**Input data**
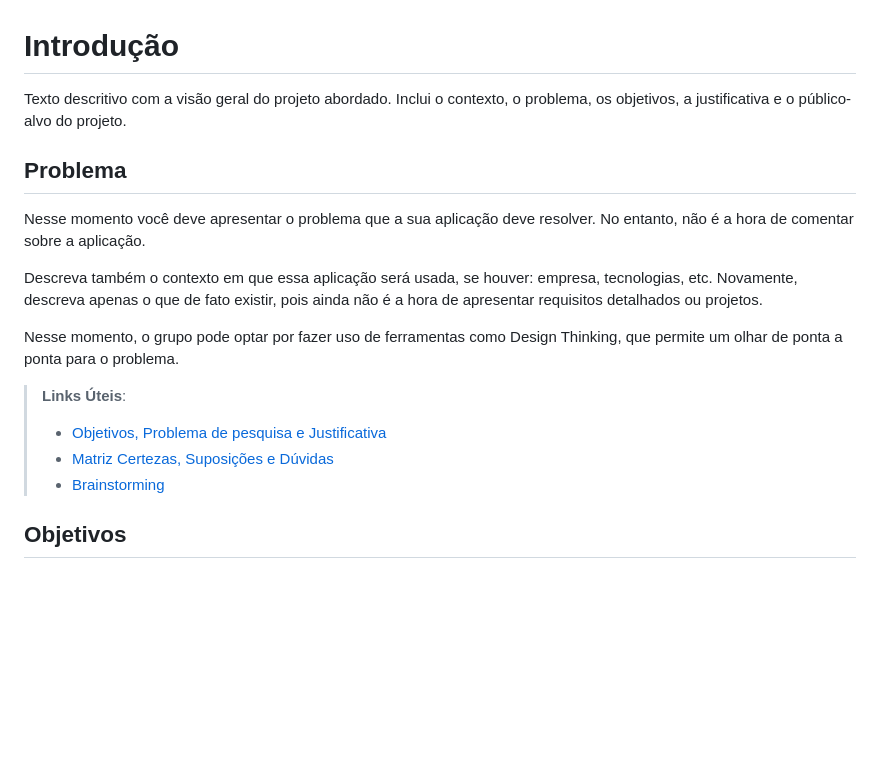
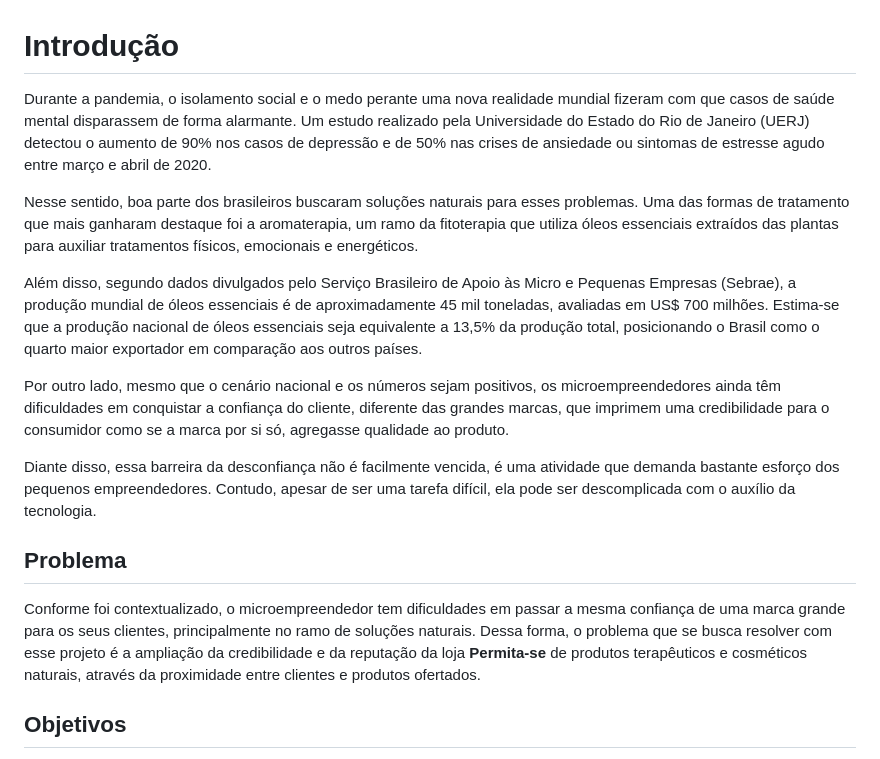
Before and after one commit to ICEI-PUC-Minas-PMV-ADS/pmv-ads-2023-1-e2-proj-int-t1-time2-aro, a Markdown page: docs/01-Documentação de Contexto.md, the part around the change. Rendered like a GitHub page; blank space fills up the shorter version.

```diff
--- a/docs/01-Documentação de Contexto.md
+++ b/docs/01-Documentação de Contexto.md
@@ -1,18 +1,18 @@
 # Introdução
 
-Texto descritivo com a visão geral do projeto abordado. Inclui o contexto, o problema, os objetivos, a justificativa e o público-alvo do projeto.
+Durante a pandemia, o isolamento social e o medo perante uma nova realidade mundial fizeram com que casos de saúde mental disparassem de forma alarmante. Um estudo realizado pela Universidade do Estado do Rio de Janeiro (UERJ) detectou o aumento de 90% nos casos de depressão e de 50% nas crises de ansiedade ou sintomas de estresse agudo entre março e abril de 2020.
+
+Nesse sentido, boa parte dos brasileiros buscaram soluções naturais para esses problemas. Uma das formas de tratamento que mais ganharam destaque foi a aromaterapia, um ramo da fitoterapia que utiliza óleos essenciais extraídos das plantas para auxiliar tratamentos físicos, emocionais e energéticos.
+
+Além disso, segundo dados divulgados pelo Serviço Brasileiro de Apoio às Micro e Pequenas Empresas (Sebrae), a produção mundial de óleos essenciais é de aproximadamente 45 mil toneladas, avaliadas em US$ 700 milhões. Estima-se que a produção nacional de óleos essenciais seja equivalente a 13,5% da produção total, posicionando o Brasil como o quarto maior exportador em comparação aos outros países.
+
+Por outro lado, mesmo que o cenário nacional e os números sejam positivos, os microempreendedores ainda têm dificuldades em conquistar a confiança do cliente, diferente das grandes marcas, que imprimem uma credibilidade para o consumidor como se a marca por si só, agregasse qualidade ao produto.
+
+Diante disso, essa barreira da desconfiança não é facilmente vencida, é uma atividade que demanda bastante esforço dos pequenos empreendedores. Contudo, apesar de ser uma tarefa difícil, ela pode ser descomplicada com o auxílio da tecnologia.
 
 ## Problema
-Nesse momento você deve apresentar o problema que a sua aplicação deve  resolver. No entanto, não é a hora de comentar sobre a aplicação.
 
-Descreva também o contexto em que essa aplicação será usada, se  houver: empresa, tecnologias, etc. Novamente, descreva apenas o que de  fato existir, pois ainda não é a hora de apresentar requisitos  detalhados ou projetos.
-
-Nesse momento, o grupo pode optar por fazer uso  de ferramentas como Design Thinking, que permite um olhar de ponta a ponta para o problema.
-
-> **Links Úteis**:
-> - [Objetivos, Problema de pesquisa e Justificativa](https://medium.com/@versioparole/objetivos-problema-de-pesquisa-e-justificativa-c98c8233b9c3)
-> - [Matriz Certezas, Suposições e Dúvidas](https://medium.com/educa%C3%A7%C3%A3o-fora-da-caixa/matriz-certezas-suposi%C3%A7%C3%B5es-e-d%C3%BAvidas-fa2263633655)
-> - [Brainstorming](https://www.euax.com.br/2018/09/brainstorming/)
+Conforme foi contextualizado, o microempreendedor tem dificuldades em passar a mesma confiança de uma marca grande para os seus clientes, principalmente no ramo de soluções naturais. Dessa forma, o problema que se busca resolver com esse projeto é a ampliação da credibilidade e da reputação da loja **Permita-se** de produtos terapêuticos e cosméticos naturais, através da proximidade entre clientes e produtos ofertados.
 
 ## Objetivos
 
```
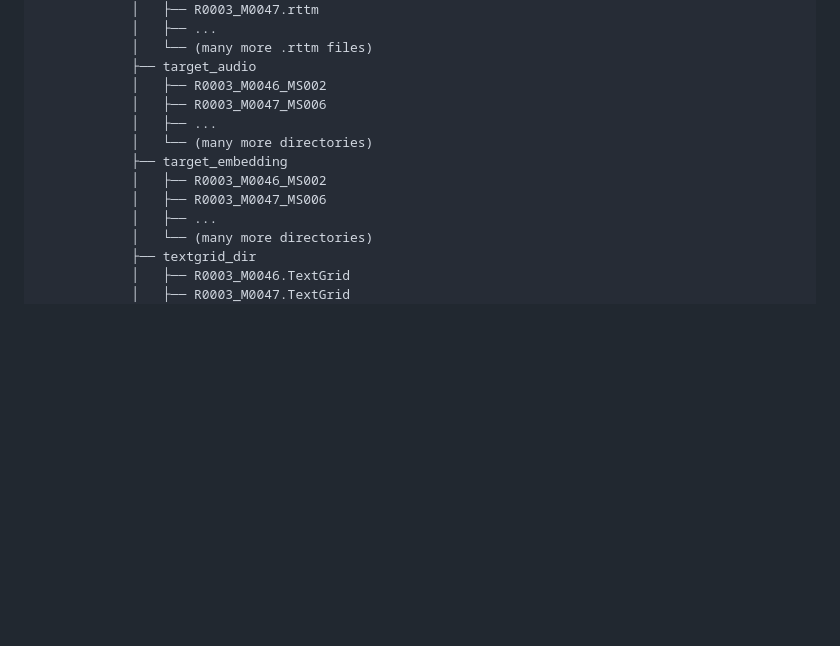
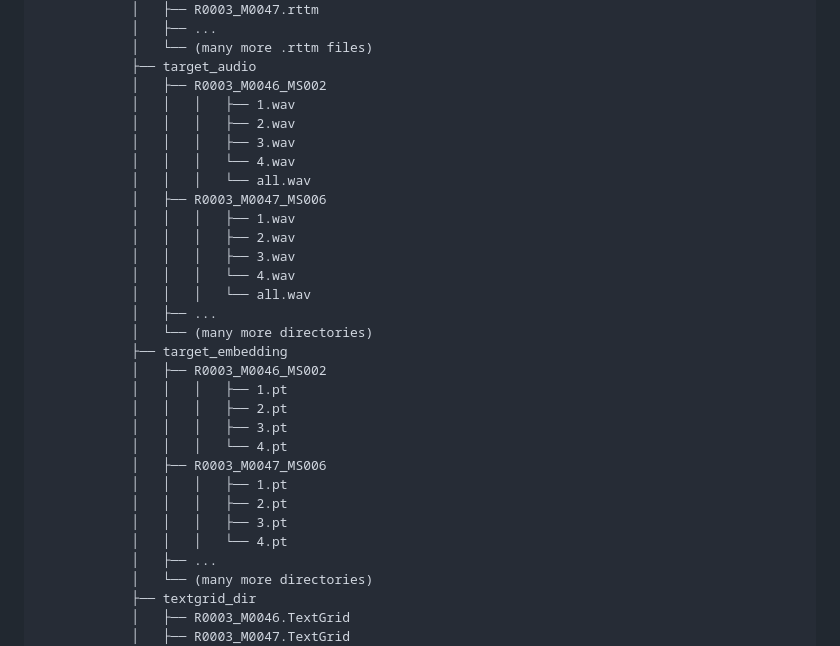
Before and after one commit to TonnyTran/TSVAD_pytorch, a Markdown page: README.md, the part around the change. Rendered like a GitHub page; blank space fills up the shorter version.

```diff
--- a/README.md
+++ b/README.md
@@ -132,12 +132,30 @@ ts-vad
             │   └── (many more .rttm files)
             ├── target_audio
             │   ├── R0003_M0046_MS002
+            │   │   │   ├── 1.wav
+            │   │   │   ├── 2.wav
+            │   │   │   ├── 3.wav
+            │   │   │   └── 4.wav
+            │   │   │   └── all.wav
             │   ├── R0003_M0047_MS006
+            │   │   │   ├── 1.wav
+            │   │   │   ├── 2.wav
+            │   │   │   ├── 3.wav
+            │   │   │   └── 4.wav
+            │   │   │   └── all.wav
             │   ├── ...
             │   └── (many more directories)
             ├── target_embedding
             │   ├── R0003_M0046_MS002
+            │   │   │   ├── 1.pt
+            │   │   │   ├── 2.pt
+            │   │   │   ├── 3.pt
+            │   │   │   └── 4.pt
             │   ├── R0003_M0047_MS006
+            │   │   │   ├── 1.pt
+            │   │   │   ├── 2.pt
+            │   │   │   ├── 3.pt
+            │   │   │   └── 4.pt
             │   ├── ...
             │   └── (many more directories)
             ├── textgrid_dir
```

**Problem to solve**
Show the lines of the records above that mention "Before".

**Task output**
Before and after one commit to ICEI-PUC-Minas-PMV-ADS/pmv-ads-2023-1-e2-proj-int-t1-time2-aro, a Markdown page: docs/01-Documentação de Contexto.md, the part around the change. Rendered like a GitHub page; blank space fills up the shorter version.
Before and after one commit to TonnyTran/TSVAD_pytorch, a Markdown page: README.md, the part around the change. Rendered like a GitHub page; blank space fills up the shorter version.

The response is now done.